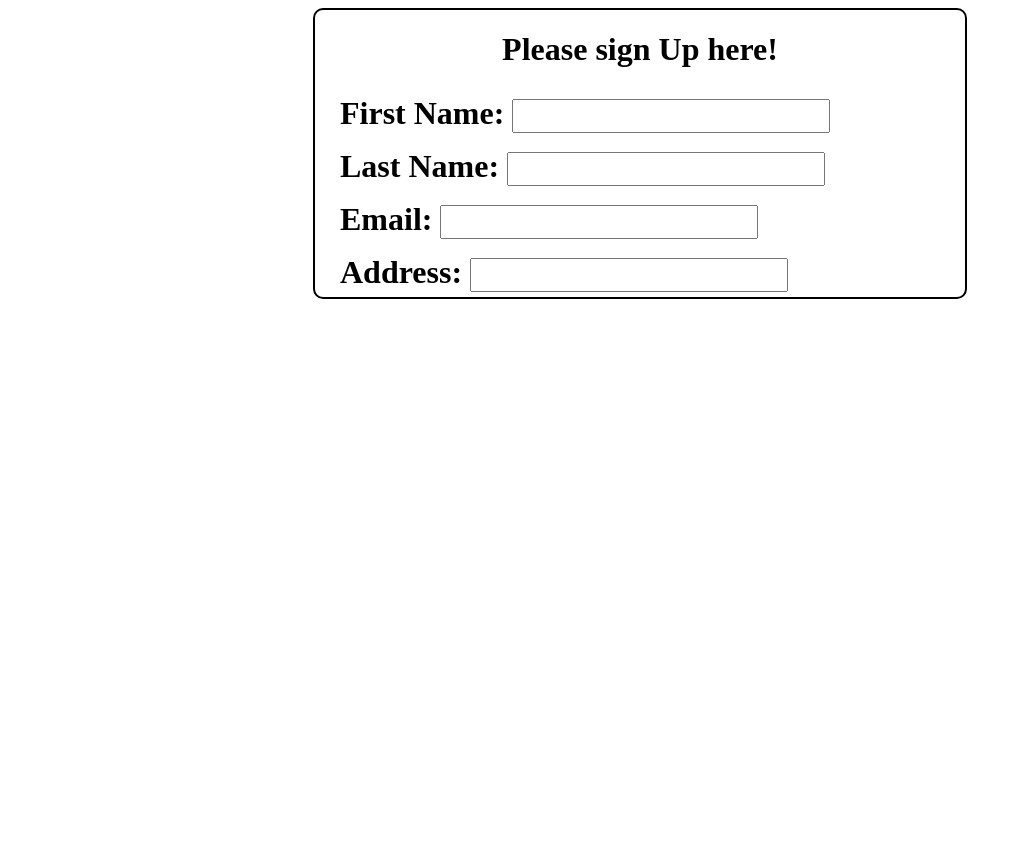
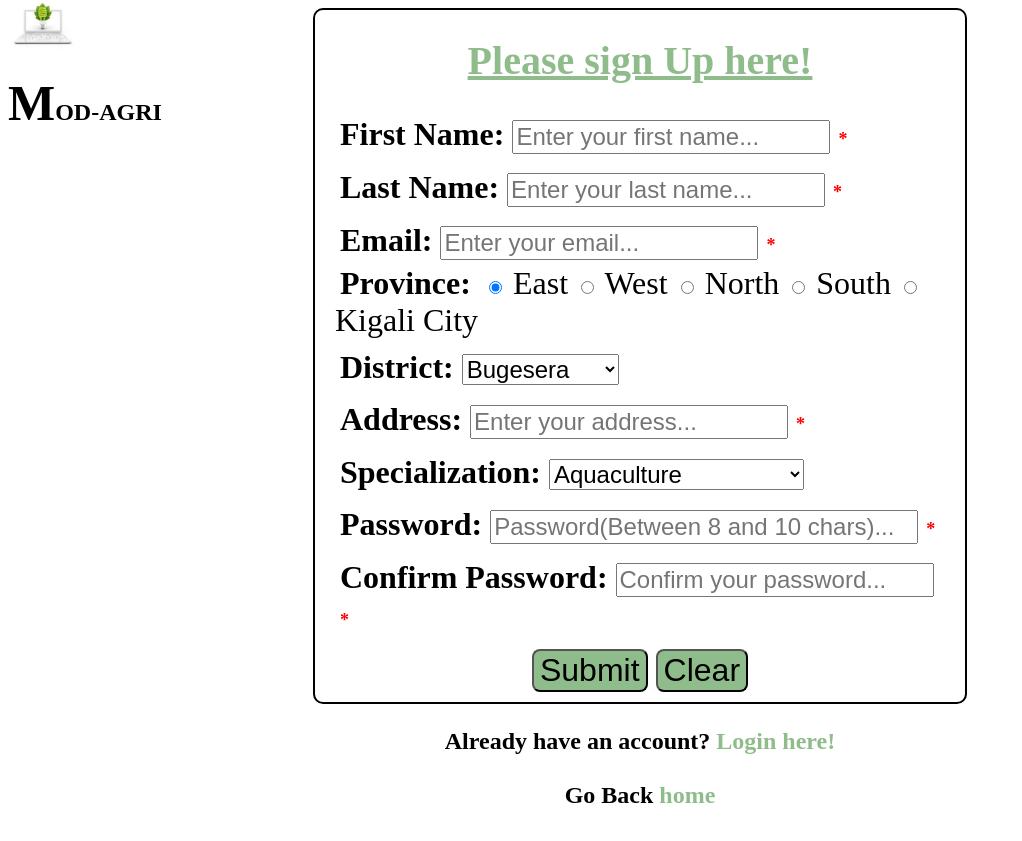
Before and after one commit to Ishimwe7/ICT_IN_AGRICULTURE, a PHP site: page /signUp.php in a window 1280 px wide. Shown: the whole page, without its empty margins (0-1022 px from the left). Before the commit the page ends 299 px from the top, so only its background shows below. Run offline with PHP 8.4, Linux system fonts and the light colour scheme.

Commit message:
new sign up file

```diff
--- a/signUp.php
+++ b/signUp.php
@@ -7,28 +7,123 @@
     <link rel="stylesheet" href="CSS/signingStyles.css">
 </head>
 <body>
+<div class="whole-page">
+    <div id="logo">
+        <div class="logo">
+                 <img style="width: 70px;height:50px" src="pictures/logo.jpeg" alt="logo image">
+                </div>
+                <div class="log-text">
+                  <h2>MOD-AGRI</h2>
+              </div>
+    </div>
+    <div class="sign-home">
         <div class="signUp">
-        <h1>Please sign Up here!</h1>
+            <h1 id="heading1">Please sign Up here!</h1>
             <div>
-            <form action="">
+                <form action="" method="post">
                     <div class="row">
-                    <label for="firstName">First Name:</label>
-                    <input type="text" name="firstName"> <br>
+                        <label for="fname">First Name:</label>
+                        <input required type="text" id="fname" placeholder="Enter your first name..." name="firstName">
+                        <label class="required">*</label>
+                        <label id="fname-required"></label>
+                        <br>
                     </div>
                     <div class="row">
-                    <label for="lastName">Last Name:</label>
-                    <input type="text" name="lastName"> <br>
+                        <label for="lname">Last Name:</label>
+                        <input required type="text" id="lname" placeholder="Enter your last name..." name="lastName">
+                        <label class="required">*</label>
+                        <label id="lname-required"></label>
+                        <br>
                     </div>
                     <div class="row">
                         <label for="email">Email:</label>
-                    <input type="email" name="email"> <br>
+                        <input type="email" id="email" required placeholder="Enter your email..." name="email">
+                        <label class="required">*</label>
+                        <label id="email-required"></label>
+                         <br>
+                    </div>
+                    <div class="special-row">
+                        <label id="special-row" for="province">Province:</label>
+                      <!--  <select name="province" id="province">
+                            <option value="east" id="east">East</option>
+                            <option value="west" id="west">West</option>
+                            <option value="north" id="north">North</option>
+                            <option value="south" id="south">South</option>
+                            <option value="kigali" id="kigali">Kigali City</option>
+                        </select> -->
+                        <input type="radio" id="east" checked value="East" name="radioButton">
+                        <label for="east">East</label>
+                        <input type="radio" id="west" value="West" name="radioButton">
+                        <label for="west">West</label>
+                        <input type="radio" id="north" value="North" name="radioButton">
+                        <label for="north">North</label>
+                        <input type="radio" id="south" value="South" name="radioButton">
+                        <label for="south">South</label>
+                        <input type="radio" id="kigali" value="Kigali City" name="radioButton">
+                        <label for="kigali">Kigali City</label>
+                    </div>
+                    <div class="row">
+                        <label for="district">District:</label>
+                        <select name="district" id="district">
+                        <label class="required">*</label>
+                            <option value="dis1" id="dis1">Bugesera</option>
+                            <option value="dis2" id="dis2">Gatsibo</option>
+                            <option value="dis3" id="dis3">Kayonza</option>
+                            <option value="dis4" id="dis4">Kirehe</option>
+                            <option value="dis5" id="dis5">Ngoma</option>
+                            <option value="dis6" id="dis6">Nyagatare</option>
+                            <option value="dis7" id="dis7">Rwamagana</option>
+                            <option value="dis8" id="dis8"></option>
+                        </select>
                     </div>
                     <div class="row">
                         <label for="address">Address:</label>
-                    <input type="text" name="address">
+                        <input type="text" id="address" placeholder="Enter your address..." name="address">
+                        <label class="required">*</label>
+                        <label id="address-required"></label>
+                    </div>
+                    <div class="row">
+                        <label for="specialization">Specialization:</label>
+                        <select name="specialization" id="specialization">
+                            <option value="aquaculture">Aquaculture</option>
+                            <option value="animalHusbandry">Animal Husbandry</option>
+                            <option value="dairyFarming">Dairy Farming</option>
+                            <option value="apiculture">Apiculture</option>
+                            <option value="agroforestry">Agroforestry</option>
+                            <option value="poultry">Poultry</option>
+                            <option value="permanentCrops">Permanent Crops</option>
+                            <option value="fruits_Vegetables">Fruits and Vegetables</option>
+                        </select>
+                    </div>
+                    <div class="row">
+                        <label for="password">Password:</label>
+                        <input type="password" id="password" placeholder="Password(Between 8 and 10 chars)..." name="password">
+                        <label class="required">*</label>
+                        <label id="pass-required"></label>
+                    </div>
+                    <div class="row">
+                        <label for="confirm-password">Confirm Password:</label>
+                        <input type="password" id="confirm-password" placeholder="Confirm your password..." name="confirm-password">
+                        <label class="required">*</label>
+                        <label id="mismatches"></label>
+                    </div>
+                    <div class="buttons">
+                        <button id="submitButton" type="submit">Submit</button>
+                        <button id="resetButton" type="reset">Clear</button>
                     </div>
                 </form>
             </div>
         </div>
+    <div class="home">
+          <h3 style="font-size: x-large;"> Already have an account? <a href="login.php">Login here!</a><br><br>
+            Go Back
+            <a href="index.php">home</a>
+          </h3>
+        </div>
+</div>
+</div>
+        <script src="JavaScript/signUp.js">
+            //console.log("Hello",document.getElementById("province"));
+        </script>
 </body>
 </html>
```
Lines whose indentation alone changed are shown as unchanged.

• [Task statement]: Take the entries shown above and quote them verbatim, passing over the pictures.

• [Reply to the exercise]:
Before and after one commit to Ishimwe7/ICT_IN_AGRICULTURE, a PHP site: page /signUp.php in a window 1280 px wide. Shown: the whole page, without its empty margins (0-1022 px from the left). Before the commit the page ends 299 px from the top, so only its background shows below. Run offline with PHP 8.4, Linux system fonts and the light colour scheme.

Commit message:
new sign up file

```diff
--- a/signUp.php
+++ b/signUp.php
@@ -7,28 +7,123 @@
     <link rel="stylesheet" href="CSS/signingStyles.css">
 </head>
 <body>
+<div class="whole-page">
+    <div id="logo">
+        <div class="logo">
+                 <img style="width: 70px;height:50px" src="pictures/logo.jpeg" alt="logo image">
+                </div>
+                <div class="log-text">
+                  <h2>MOD-AGRI</h2>
+              </div>
+    </div>
+    <div class="sign-home">
         <div class="signUp">
-        <h1>Please sign Up here!</h1>
+            <h1 id="heading1">Please sign Up here!</h1>
             <div>
-            <form action="">
+                <form action="" method="post">
                     <div class="row">
-                    <label for="firstName">First Name:</label>
-                    <input type="text" name="firstName"> <br>
+                        <label for="fname">First Name:</label>
+                        <input required type="text" id="fname" placeholder="Enter your first name..." name="firstName">
+                        <label class="required">*</label>
+                        <label id="fname-required"></label>
+                        <br>
                     </div>
                     <div class="row">
-                    <label for="lastName">Last Name:</label>
-                    <input type="text" name="lastName"> <br>
+                        <label for="lname">Last Name:</label>
+                        <input required type="text" id="lname" placeholder="Enter your last name..." name="lastName">
+                        <label class="required">*</label>
+                        <label id="lname-required"></label>
+                        <br>
                     </div>
                     <div class="row">
                         <label for="email">Email:</label>
-                    <input type="email" name="email"> <br>
+                        <input type="email" id="email" required placeholder="Enter your email..." name="email">
+                        <label class="required">*</label>
+                        <label id="email-required"></label>
+                         <br>
+                    </div>
+                    <div class="special-row">
+                        <label id="special-row" for="province">Province:</label>
+                      <!--  <select name="province" id="province">
+                            <option value="east" id="east">East</option>
+                            <option value="west" id="west">West</option>
+                            <option value="north" id="north">North</option>
+                            <option value="south" id="south">South</option>
+                            <option value="kigali" id="kigali">Kigali City</option>
+                        </select> -->
+                        <input type="radio" id="east" checked value="East" name="radioButton">
+                        <label for="east">East</label>
+                        <input type="radio" id="west" value="West" name="radioButton">
+                        <label for="west">West</label>
+                        <input type="radio" id="north" value="North" name="radioButton">
+                        <label for="north">North</label>
+                        <input type="radio" id="south" value="South" name="radioButton">
+                        <label for="south">South</label>
+                        <input type="radio" id="kigali" value="Kigali City" name="radioButton">
+                        <label for="kigali">Kigali City</label>
+                    </div>
+                    <div class="row">
+                        <label for="district">District:</label>
+                        <select name="district" id="district">
+                        <label class="required">*</label>
+                            <option value="dis1" id="dis1">Bugesera</option>
+                            <option value="dis2" id="dis2">Gatsibo</option>
+                            <option value="dis3" id="dis3">Kayonza</option>
+                            <option value="dis4" id="dis4">Kirehe</option>
+                            <option value="dis5" id="dis5">Ngoma</option>
+                            <option value="dis6" id="dis6">Nyagatare</option>
+                            <option value="dis7" id="dis7">Rwamagana</option>
+                            <option value="dis8" id="dis8"></option>
+                        </select>
                     </div>
                     <div class="row">
                         <label for="address">Address:</label>
-                    <input type="text" name="address">
+                        <input type="text" id="address" placeholder="Enter your address..." name="address">
+                        <label class="required">*</label>
+                        <label id="address-required"></label>
+                    </div>
+                    <div class="row">
+                        <label for="specialization">Specialization:</label>
+                        <select name="specialization" id="specialization">
+                            <option value="aquaculture">Aquaculture</option>
+                            <option value="animalHusbandry">Animal Husbandry</option>
+                            <option value="dairyFarming">Dairy Farming</option>
+                            <option value="apiculture">Apiculture</option>
+                            <option value="agroforestry">Agroforestry</option>
+                            <option value="poultry">Poultry</option>
+                            <option value="permanentCrops">Permanent Crops</option>
+                            <option value="fruits_Vegetables">Fruits and Vegetables</option>
+                        </select>
+                    </div>
+                    <div class="row">
+                        <label for="password">Password:</label>
+                        <input type="password" id="password" placeholder="Password(Between 8 and 10 chars)..." name="password">
+                        <label class="required">*</label>
+                        <label id="pass-required"></label>
+                    </div>
+                    <div class="row">
+                        <label for="confirm-password">Confirm Password:</label>
+                        <input type="password" id="confirm-password" placeholder="Confirm your password..." name="confirm-password">
+                        <label class="required">*</label>
+                        <label id="mismatches"></label>
+                    </div>
+                    <div class="buttons">
+                        <button id="submitButton" type="submit">Submit</button>
+                        <button id="resetButton" type="reset">Clear</button>
                     </div>
                 </form>
             </div>
         </div>
+    <div class="home">
+          <h3 style="font-size: x-large;"> Already have an account? <a href="login.php">Login here!</a><br><br>
+            Go Back
+            <a href="index.php">home</a>
+          </h3>
+        </div>
+</div>
+</div>
+        <script src="JavaScript/signUp.js">
+            //console.log("Hello",document.getElementById("province"));
+        </script>
 </body>
 </html>
```
Lines whose indentation alone changed are shown as unchanged.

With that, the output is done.